Upon entering the Bon Accord & St Nicholas Mall, I was immediately stopped by a security guard. The
dialogue was along these lines, but this is not verbatim (text in blue is the writer):
“Are you the woman who took photos inside the Academy shopping centre?”
“I was on my phone”
“You were seen taking photos and you are not allowed to”
“I didn’t see any signs – who says photos aren’t allowed?”
“you took photos of an exhibition which isn’t even open to the public yet”
“I took a photo of a poster when standing on Belmont Street”
“you also took photos through a window”
“Yes I did – where does it say I can’t do this?”
“If you don’t delete those photos right now I am going to call the police”
“I might call the police myself”
“There is no sign telling me I can’t take pictures”
“we can’t have a sign up telling you everything that’s not allowed”
(at this point the guard, in a deep blue t-shirt with photo ID spoke into his radio)
“This lady is being difficult” he told the person on the other end
“Look- I’ll show you my photos, and you can tell me which ones to delete, OK”
We then looked at my photos. There were only three.
“Look at this one” I said “you can’t even tell what’s behind the window at all”
The guard didn’t make me delete this.
“And here’s another photo – do I need to delete this?”
The guard did not reply, and I did not delete these photos. We then came to the photo of the poster
“You have taken a photo of an exhibition which is not even open yet”
“I took this photo while standing on Belmont Street in public – why do I have to delete that?”
“We will call the police”
“What is your name – let me see your ID”
(at this point the man in his 40s, balding, slightly chubby and about 5’5 or so turned his photo ID badge around so I could not see it)
“I think your surname started with ‘E’” “My name is Suzanne”
“I don’t need to know who you are and you don’t need to know who I am” he cut across me.
I deleted the phone photo he told me to.

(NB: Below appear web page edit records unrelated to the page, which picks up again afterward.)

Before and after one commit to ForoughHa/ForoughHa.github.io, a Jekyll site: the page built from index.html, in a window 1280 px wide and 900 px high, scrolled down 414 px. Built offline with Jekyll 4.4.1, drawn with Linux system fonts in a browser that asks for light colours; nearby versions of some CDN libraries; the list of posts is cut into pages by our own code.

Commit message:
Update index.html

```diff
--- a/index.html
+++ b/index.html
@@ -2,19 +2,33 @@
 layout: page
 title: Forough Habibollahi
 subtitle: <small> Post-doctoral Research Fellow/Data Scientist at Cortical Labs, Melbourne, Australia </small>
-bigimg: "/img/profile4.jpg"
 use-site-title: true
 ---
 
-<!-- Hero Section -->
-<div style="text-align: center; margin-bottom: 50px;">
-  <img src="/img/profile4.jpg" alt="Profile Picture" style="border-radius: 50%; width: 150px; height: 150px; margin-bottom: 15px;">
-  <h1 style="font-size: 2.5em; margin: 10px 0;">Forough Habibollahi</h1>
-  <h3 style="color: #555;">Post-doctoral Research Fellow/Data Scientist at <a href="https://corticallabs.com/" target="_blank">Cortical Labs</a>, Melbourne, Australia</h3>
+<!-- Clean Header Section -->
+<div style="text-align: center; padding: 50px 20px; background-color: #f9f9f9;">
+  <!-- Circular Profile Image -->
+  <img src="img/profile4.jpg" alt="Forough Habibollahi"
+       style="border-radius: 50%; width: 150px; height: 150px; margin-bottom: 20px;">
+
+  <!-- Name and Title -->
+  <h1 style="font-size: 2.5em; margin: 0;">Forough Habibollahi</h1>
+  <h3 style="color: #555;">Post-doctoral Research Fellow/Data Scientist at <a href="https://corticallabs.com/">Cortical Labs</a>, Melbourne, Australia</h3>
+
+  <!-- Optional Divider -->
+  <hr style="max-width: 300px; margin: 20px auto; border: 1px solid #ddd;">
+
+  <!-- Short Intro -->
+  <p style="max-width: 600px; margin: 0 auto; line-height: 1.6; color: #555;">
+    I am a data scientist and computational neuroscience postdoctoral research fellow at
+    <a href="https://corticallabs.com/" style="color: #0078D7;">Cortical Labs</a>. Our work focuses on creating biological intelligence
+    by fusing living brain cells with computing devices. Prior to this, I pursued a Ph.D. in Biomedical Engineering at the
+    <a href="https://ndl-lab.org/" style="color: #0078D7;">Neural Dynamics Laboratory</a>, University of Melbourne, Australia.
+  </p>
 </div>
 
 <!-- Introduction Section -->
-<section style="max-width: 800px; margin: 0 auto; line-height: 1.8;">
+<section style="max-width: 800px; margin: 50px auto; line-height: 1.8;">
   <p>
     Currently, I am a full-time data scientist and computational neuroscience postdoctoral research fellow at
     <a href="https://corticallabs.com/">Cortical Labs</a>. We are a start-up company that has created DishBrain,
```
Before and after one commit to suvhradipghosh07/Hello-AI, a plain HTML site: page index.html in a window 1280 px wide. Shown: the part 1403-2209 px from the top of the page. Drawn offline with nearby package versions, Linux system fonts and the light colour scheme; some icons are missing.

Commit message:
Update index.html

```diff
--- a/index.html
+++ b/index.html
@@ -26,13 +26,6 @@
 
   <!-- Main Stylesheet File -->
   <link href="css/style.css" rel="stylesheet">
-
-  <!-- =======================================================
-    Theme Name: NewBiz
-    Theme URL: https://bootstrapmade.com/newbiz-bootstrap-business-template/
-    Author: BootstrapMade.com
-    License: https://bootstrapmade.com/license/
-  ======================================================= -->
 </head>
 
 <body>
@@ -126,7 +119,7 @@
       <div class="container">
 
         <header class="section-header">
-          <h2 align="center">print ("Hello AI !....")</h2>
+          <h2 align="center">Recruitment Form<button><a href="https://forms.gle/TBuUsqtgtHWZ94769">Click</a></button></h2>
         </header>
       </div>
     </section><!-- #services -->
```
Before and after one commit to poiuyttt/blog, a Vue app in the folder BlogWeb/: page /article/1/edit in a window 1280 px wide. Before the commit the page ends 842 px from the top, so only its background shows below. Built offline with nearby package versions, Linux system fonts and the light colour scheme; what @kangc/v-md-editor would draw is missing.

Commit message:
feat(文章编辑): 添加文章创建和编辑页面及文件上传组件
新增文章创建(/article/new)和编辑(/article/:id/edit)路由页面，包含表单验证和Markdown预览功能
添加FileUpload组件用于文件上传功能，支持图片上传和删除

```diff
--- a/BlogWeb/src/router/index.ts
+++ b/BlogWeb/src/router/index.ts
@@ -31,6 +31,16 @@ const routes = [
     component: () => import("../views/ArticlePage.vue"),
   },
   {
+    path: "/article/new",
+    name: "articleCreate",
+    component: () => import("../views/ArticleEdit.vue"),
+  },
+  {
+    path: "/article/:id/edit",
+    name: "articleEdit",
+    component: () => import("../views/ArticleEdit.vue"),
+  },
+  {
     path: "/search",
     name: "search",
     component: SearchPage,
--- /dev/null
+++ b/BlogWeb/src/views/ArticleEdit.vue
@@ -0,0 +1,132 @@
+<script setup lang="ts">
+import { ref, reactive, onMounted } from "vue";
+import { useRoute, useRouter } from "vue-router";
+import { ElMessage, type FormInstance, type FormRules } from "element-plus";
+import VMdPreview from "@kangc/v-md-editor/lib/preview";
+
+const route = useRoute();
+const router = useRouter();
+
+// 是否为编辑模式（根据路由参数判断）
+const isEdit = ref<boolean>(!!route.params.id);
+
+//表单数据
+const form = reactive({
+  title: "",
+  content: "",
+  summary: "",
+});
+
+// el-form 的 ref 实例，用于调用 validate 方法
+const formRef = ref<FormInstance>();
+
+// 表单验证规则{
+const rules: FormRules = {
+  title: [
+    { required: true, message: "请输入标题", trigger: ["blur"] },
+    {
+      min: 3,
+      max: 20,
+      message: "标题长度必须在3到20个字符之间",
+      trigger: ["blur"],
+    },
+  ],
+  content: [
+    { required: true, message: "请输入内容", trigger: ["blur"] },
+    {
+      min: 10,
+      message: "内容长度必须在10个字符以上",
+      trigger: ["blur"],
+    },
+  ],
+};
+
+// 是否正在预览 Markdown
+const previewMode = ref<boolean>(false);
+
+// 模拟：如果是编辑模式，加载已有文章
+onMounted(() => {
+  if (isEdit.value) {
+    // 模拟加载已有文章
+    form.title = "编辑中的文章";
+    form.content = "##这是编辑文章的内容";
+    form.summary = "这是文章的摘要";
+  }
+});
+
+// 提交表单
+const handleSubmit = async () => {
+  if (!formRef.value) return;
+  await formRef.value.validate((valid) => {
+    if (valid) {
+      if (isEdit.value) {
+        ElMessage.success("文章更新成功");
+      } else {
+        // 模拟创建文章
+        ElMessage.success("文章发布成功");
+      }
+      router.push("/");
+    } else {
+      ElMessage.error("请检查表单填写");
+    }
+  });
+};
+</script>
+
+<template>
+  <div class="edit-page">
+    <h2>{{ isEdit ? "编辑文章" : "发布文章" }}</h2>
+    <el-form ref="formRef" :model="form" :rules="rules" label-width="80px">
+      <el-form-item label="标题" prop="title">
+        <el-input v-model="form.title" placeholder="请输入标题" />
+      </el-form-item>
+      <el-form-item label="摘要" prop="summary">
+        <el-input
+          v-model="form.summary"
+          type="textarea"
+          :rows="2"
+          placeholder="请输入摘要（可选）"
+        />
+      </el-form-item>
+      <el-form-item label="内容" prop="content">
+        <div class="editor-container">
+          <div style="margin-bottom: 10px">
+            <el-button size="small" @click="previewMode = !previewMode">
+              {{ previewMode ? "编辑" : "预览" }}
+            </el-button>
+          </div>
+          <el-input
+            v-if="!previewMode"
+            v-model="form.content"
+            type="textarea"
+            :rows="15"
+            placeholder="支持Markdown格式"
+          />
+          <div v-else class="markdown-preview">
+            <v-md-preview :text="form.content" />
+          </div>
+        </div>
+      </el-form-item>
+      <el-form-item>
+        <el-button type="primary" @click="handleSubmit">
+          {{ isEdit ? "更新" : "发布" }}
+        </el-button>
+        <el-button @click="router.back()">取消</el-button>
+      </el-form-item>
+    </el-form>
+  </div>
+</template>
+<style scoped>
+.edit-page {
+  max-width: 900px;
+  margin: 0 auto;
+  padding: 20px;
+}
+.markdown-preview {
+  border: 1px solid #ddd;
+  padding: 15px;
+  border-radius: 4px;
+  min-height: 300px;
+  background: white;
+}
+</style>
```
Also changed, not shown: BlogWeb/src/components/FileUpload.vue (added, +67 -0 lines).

I had moved – deliberately – outside the shopping centre and stood by the very clear, permanent sign which had symbols of prohibited activities. In the heat of the moment I noted ‘no radios’ ‘no eating’ ‘no skateboarding’ – but no ‘no photography’ sign. I mentioned this to the guard.
“We are in a public place now, arent’ we?” I asked “yes”
“Well, then I think I’d better take your picture as you aren’t going to tell me your name”
At this point I took a photo of his back as he scurried away, and another of the prohibited activities poster.
Those who are determined that something should go there now have no fewer than 9 entities – either specific vehicles invented for the project, private companies, the quango Scottish Enterprise, and the local economic forum ACSEF promoting the project. There is also a public relations company (which also apparently represents the Wood Family Trust, involved in the project), the Big Partnership.
It seems as if one or some of these entities are very keen that no one should get any press on the exhibition, certainly no photographs.
Perhaps they will be pleased with the public relations the heavy-handed security measures have provoked. Perhaps not.
But if those behind the Union Terrace Gardens ‘design’ project do not want the poster advertising the event photographed, may I kindly and gently suggest it not be posted on a public street?
At the time of publishing, the shopping mall’s staff are unable to comment, and suggest I contact the manager on Monday. Two security guards are apparently standing in front of the storefront on Belmont Street this afternoon, and are reportedly stopping anyone taking any photos.